• EXERCISE INSTRUCTIONS: Search the listing for "flex" and copy every line where it appears.

• SUPPLIED RECORDS:
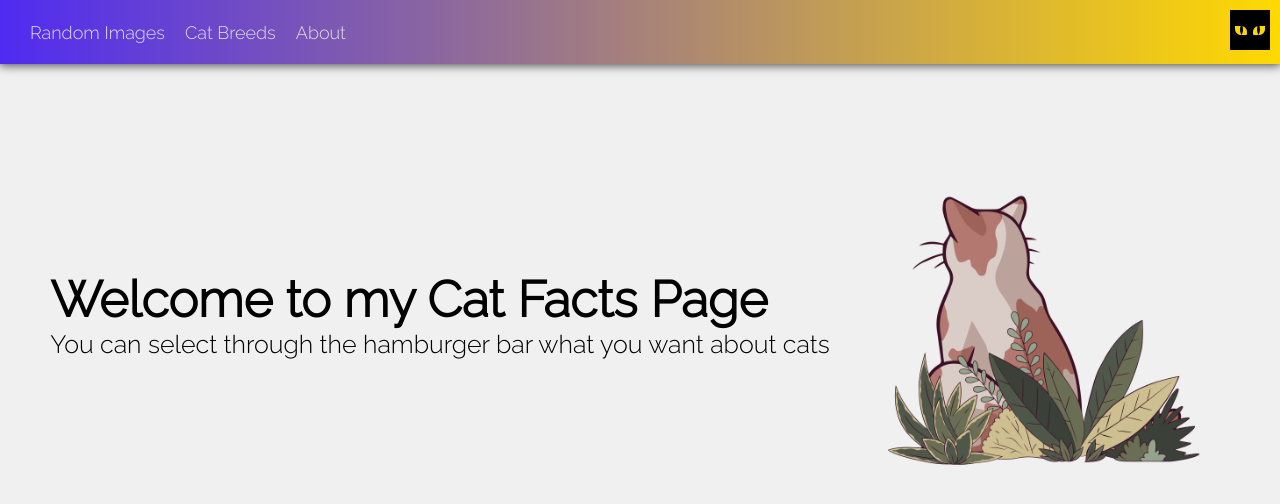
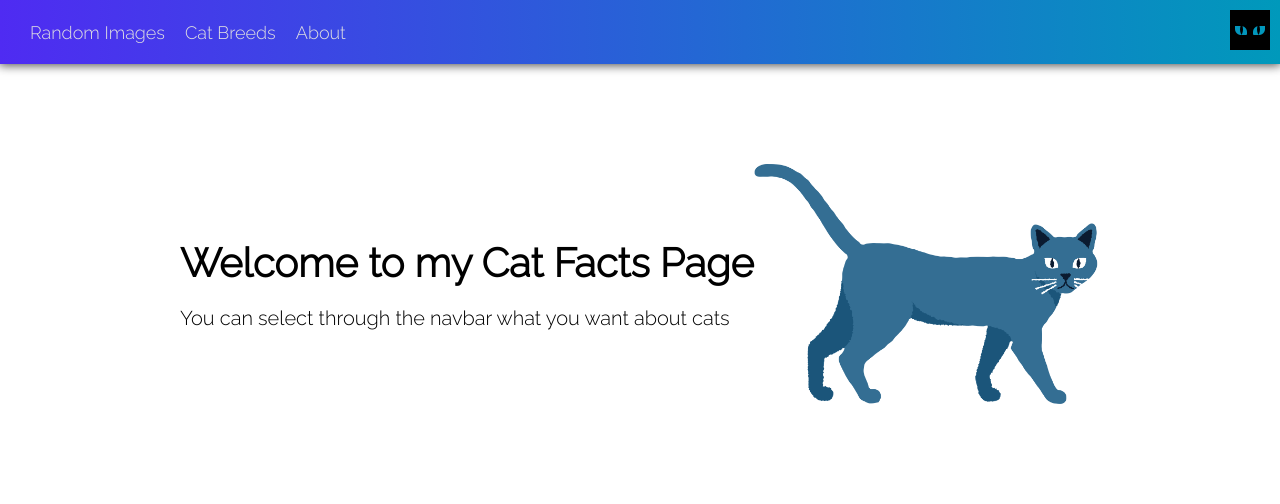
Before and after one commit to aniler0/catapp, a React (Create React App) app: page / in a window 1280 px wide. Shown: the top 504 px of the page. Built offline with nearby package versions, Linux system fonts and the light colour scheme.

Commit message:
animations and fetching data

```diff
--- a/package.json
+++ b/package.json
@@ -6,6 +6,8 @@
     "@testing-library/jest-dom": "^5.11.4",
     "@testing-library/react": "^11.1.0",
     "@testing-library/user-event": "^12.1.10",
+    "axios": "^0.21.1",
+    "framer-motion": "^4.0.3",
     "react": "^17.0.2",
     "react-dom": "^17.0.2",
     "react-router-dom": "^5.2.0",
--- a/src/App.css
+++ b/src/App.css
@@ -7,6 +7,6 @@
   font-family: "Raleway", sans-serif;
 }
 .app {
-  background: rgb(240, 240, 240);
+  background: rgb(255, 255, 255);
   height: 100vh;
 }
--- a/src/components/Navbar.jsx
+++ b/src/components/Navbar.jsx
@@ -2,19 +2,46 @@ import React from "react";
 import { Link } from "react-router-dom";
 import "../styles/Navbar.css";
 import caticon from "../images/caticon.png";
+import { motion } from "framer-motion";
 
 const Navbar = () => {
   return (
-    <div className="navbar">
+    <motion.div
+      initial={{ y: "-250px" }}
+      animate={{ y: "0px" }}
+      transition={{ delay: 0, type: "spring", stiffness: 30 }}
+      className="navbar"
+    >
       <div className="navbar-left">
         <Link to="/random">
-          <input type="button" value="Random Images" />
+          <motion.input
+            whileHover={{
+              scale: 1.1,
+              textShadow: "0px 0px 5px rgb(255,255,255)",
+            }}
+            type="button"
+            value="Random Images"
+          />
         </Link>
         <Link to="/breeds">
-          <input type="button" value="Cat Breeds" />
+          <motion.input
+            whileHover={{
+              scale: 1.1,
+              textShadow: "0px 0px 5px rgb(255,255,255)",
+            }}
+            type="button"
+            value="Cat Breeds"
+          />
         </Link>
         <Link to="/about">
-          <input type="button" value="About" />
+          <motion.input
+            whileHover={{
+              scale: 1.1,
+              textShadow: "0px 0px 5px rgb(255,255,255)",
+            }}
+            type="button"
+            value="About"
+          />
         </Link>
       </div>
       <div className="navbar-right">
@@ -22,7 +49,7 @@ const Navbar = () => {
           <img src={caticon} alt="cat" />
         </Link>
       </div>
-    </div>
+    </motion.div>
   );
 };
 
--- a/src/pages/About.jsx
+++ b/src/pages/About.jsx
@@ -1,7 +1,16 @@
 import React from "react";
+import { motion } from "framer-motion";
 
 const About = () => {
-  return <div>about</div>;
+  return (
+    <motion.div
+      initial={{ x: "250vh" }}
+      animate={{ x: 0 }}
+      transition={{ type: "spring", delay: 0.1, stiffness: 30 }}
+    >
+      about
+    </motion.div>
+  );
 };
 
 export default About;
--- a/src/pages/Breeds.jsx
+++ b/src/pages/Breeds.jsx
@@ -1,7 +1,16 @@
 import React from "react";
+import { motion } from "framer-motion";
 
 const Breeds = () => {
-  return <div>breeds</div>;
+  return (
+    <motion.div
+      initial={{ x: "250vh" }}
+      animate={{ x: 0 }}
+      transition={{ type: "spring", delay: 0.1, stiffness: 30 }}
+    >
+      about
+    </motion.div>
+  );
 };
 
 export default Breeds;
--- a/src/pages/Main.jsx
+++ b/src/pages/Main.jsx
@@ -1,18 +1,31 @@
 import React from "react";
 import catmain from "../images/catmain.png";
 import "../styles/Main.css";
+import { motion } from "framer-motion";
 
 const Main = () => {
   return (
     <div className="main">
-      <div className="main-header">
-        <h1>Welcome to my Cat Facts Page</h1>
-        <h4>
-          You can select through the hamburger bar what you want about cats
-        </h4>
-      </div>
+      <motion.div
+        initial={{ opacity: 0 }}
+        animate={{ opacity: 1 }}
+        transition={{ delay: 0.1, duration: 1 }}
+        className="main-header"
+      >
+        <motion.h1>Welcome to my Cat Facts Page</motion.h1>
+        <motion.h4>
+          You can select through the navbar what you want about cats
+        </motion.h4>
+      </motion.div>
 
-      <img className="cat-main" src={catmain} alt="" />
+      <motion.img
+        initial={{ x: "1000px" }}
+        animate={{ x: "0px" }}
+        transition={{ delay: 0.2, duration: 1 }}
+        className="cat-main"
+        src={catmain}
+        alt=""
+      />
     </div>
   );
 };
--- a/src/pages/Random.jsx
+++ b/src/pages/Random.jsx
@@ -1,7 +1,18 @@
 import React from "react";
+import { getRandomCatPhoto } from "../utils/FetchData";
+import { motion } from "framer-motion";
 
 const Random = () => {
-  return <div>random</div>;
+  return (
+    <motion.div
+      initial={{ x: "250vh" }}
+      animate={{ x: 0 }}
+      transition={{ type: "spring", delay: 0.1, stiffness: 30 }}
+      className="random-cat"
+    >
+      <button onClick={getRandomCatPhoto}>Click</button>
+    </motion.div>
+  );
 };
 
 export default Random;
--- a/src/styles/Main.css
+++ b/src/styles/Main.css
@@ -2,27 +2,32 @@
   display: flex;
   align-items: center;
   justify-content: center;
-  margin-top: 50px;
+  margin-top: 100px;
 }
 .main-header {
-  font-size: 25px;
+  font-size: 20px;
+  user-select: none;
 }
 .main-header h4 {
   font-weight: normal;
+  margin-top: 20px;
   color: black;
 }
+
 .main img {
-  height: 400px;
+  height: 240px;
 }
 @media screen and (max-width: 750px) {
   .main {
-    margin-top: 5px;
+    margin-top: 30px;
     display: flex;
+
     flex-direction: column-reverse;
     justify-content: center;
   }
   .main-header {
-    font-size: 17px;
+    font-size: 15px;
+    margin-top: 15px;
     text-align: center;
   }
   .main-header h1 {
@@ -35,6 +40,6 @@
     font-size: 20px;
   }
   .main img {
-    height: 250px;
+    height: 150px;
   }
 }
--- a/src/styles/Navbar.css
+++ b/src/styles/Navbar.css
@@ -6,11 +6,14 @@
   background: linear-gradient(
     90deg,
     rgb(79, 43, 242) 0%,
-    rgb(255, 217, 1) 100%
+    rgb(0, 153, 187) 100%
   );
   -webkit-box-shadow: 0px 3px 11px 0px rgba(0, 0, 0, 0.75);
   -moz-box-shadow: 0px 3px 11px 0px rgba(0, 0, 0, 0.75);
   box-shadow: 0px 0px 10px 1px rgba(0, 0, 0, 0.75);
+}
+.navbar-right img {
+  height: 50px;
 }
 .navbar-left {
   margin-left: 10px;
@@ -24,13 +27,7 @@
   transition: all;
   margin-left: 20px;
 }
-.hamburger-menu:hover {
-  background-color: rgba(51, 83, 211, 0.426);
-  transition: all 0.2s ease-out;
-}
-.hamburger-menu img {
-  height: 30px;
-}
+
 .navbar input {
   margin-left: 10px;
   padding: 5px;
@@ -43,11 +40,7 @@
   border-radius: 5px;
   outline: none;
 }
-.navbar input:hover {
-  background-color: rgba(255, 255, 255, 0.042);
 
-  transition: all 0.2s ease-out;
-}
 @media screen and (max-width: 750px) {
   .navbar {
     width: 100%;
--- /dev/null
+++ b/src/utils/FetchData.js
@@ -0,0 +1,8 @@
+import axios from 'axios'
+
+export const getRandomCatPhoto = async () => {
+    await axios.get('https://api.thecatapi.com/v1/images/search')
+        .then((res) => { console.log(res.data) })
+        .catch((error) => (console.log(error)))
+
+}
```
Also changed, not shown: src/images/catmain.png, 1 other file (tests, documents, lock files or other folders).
* * *
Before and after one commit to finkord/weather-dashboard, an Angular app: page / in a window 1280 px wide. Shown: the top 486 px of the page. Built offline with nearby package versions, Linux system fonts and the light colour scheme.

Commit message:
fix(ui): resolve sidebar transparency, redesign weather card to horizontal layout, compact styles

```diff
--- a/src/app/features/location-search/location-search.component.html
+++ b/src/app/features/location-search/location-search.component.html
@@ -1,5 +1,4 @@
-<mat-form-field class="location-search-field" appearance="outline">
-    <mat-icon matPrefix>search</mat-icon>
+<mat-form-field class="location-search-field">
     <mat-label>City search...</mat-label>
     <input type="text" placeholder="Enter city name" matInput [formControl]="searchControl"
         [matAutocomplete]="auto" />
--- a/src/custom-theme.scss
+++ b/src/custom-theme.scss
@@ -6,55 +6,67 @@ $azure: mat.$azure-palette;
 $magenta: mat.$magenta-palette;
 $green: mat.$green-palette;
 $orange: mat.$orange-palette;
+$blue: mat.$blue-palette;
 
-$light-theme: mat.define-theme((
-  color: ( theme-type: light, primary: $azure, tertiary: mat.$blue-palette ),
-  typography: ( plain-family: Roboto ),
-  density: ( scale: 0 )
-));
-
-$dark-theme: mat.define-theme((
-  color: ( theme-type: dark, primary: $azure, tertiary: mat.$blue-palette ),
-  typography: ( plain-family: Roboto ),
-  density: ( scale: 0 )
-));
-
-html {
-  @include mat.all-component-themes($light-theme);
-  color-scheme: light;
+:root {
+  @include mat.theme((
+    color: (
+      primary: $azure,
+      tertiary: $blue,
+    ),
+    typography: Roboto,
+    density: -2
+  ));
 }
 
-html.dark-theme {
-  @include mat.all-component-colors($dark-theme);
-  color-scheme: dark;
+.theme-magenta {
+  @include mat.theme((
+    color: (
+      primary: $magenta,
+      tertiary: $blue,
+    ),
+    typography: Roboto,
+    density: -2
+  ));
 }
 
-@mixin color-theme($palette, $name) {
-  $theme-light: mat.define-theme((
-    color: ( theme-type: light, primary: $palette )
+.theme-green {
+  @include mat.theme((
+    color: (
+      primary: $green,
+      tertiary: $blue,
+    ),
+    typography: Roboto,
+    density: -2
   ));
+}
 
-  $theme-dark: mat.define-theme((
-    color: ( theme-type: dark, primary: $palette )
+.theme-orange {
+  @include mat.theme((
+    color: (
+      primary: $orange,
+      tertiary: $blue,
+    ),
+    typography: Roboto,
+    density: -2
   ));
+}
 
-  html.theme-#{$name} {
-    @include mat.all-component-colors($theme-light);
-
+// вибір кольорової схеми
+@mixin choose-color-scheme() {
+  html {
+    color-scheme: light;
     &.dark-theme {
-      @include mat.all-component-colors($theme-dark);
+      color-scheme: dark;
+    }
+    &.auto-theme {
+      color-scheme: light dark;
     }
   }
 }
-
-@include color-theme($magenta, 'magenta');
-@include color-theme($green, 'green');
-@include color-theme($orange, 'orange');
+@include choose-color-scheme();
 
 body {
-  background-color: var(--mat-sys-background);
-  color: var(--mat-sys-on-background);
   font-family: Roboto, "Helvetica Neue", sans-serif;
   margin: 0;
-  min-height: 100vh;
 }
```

• ANSWER SPACE:
   display: flex;
     display: flex;
     flex-direction: column-reverse;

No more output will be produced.